Work item:
Go through the data and copy each line that holds "word".

Study material:
┌──

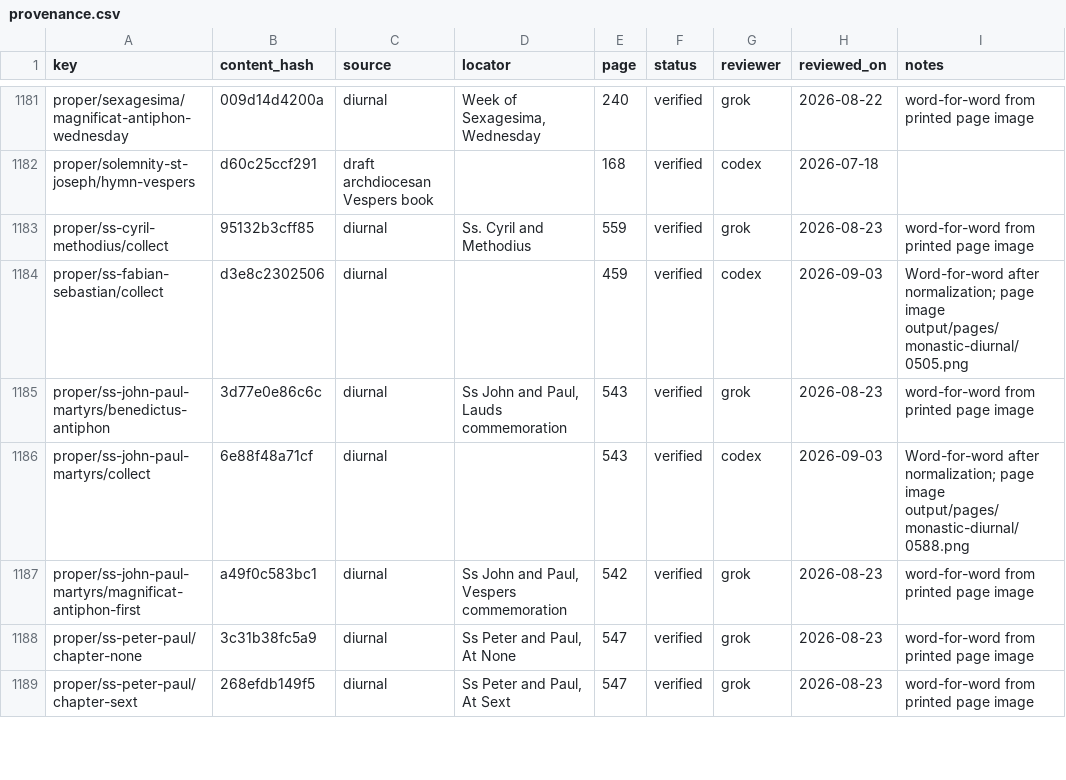
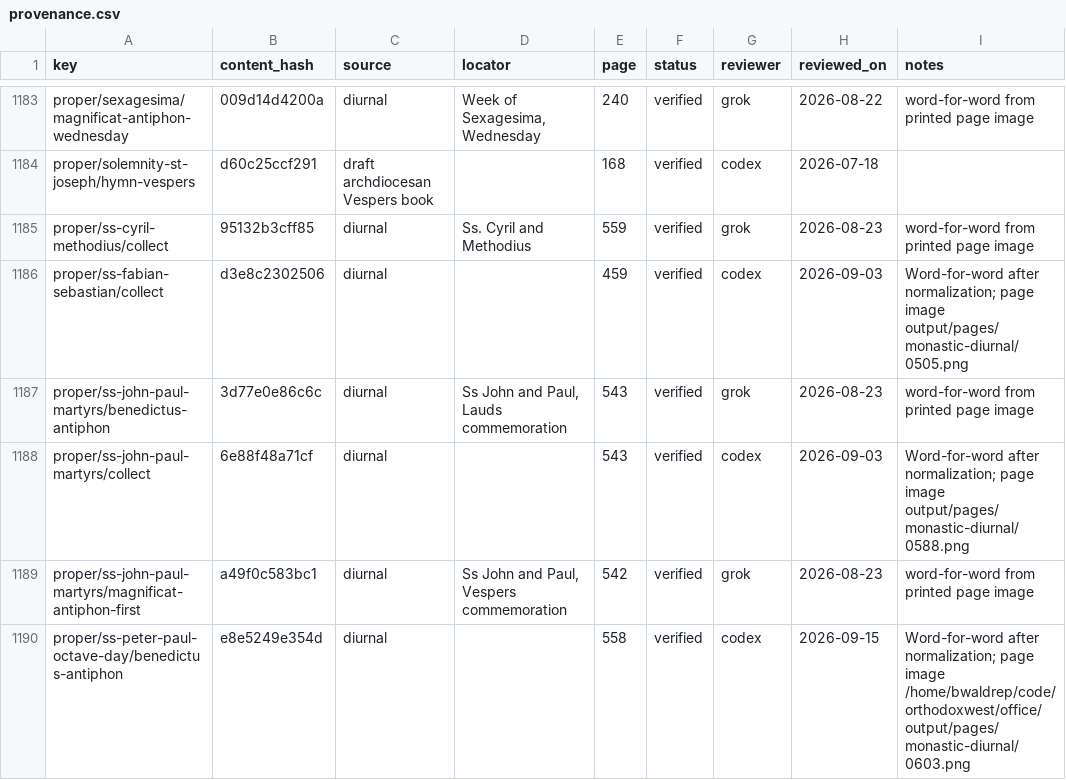
Before and after one commit to orthodoxwest/office, a CSV file: data/review/provenance.csv, drawn as a sheet; only a part is shown, gaps mark what is left out; the shorter side is filled out with more unchanged rows; the diff covers the shown part only.

```diff
--- a/data/review/provenance.csv
+++ b/data/review/provenance.csv
@@ -1187 +1189,2 @@ proper/ss-john-paul-martyrs/collect,6e88f48a71cf,diurnal,,543,verified,codex,202
 proper/ss-john-paul-martyrs/magnificat-antiphon-first,a49f0c583bc1,diurnal,"Ss John and Paul, Vespers commemoration",542,verified,grok,2026-08-23,word-for-word from printed page image
+proper/ss-peter-paul-octave-day/benedictus-antiphon,e8e5249e354d,diurnal,,558,verified,codex,2026-09-15,Word-for-word after normalization; page image /home/bwaldrep/code/orthodoxwest/office/output/pages/monastic-diurnal/0603.png
```
Also changed, not shown: 7 added rows elsewhere in this file, data/review/ordo-triage.csv, data/review/repair-backlog.csv, 26 other files.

└──

Exercise result:
 proper/ss-john-paul-martyrs/magnificat-antiphon-first,a49f0c583bc1,diurnal,"Ss John and Paul, Vespers commemoration",542,verified,grok,2026-08-23,word-for-word from printed page image
+proper/ss-peter-paul-octave-day/benedictus-antiphon,e8e5249e354d,diurnal,,558,verified,codex,2026-09-15,Word-for-word after normalization; page image /home/bwaldrep/code/orthodoxwest/office/output/pages/monastic-diurnal/0603.png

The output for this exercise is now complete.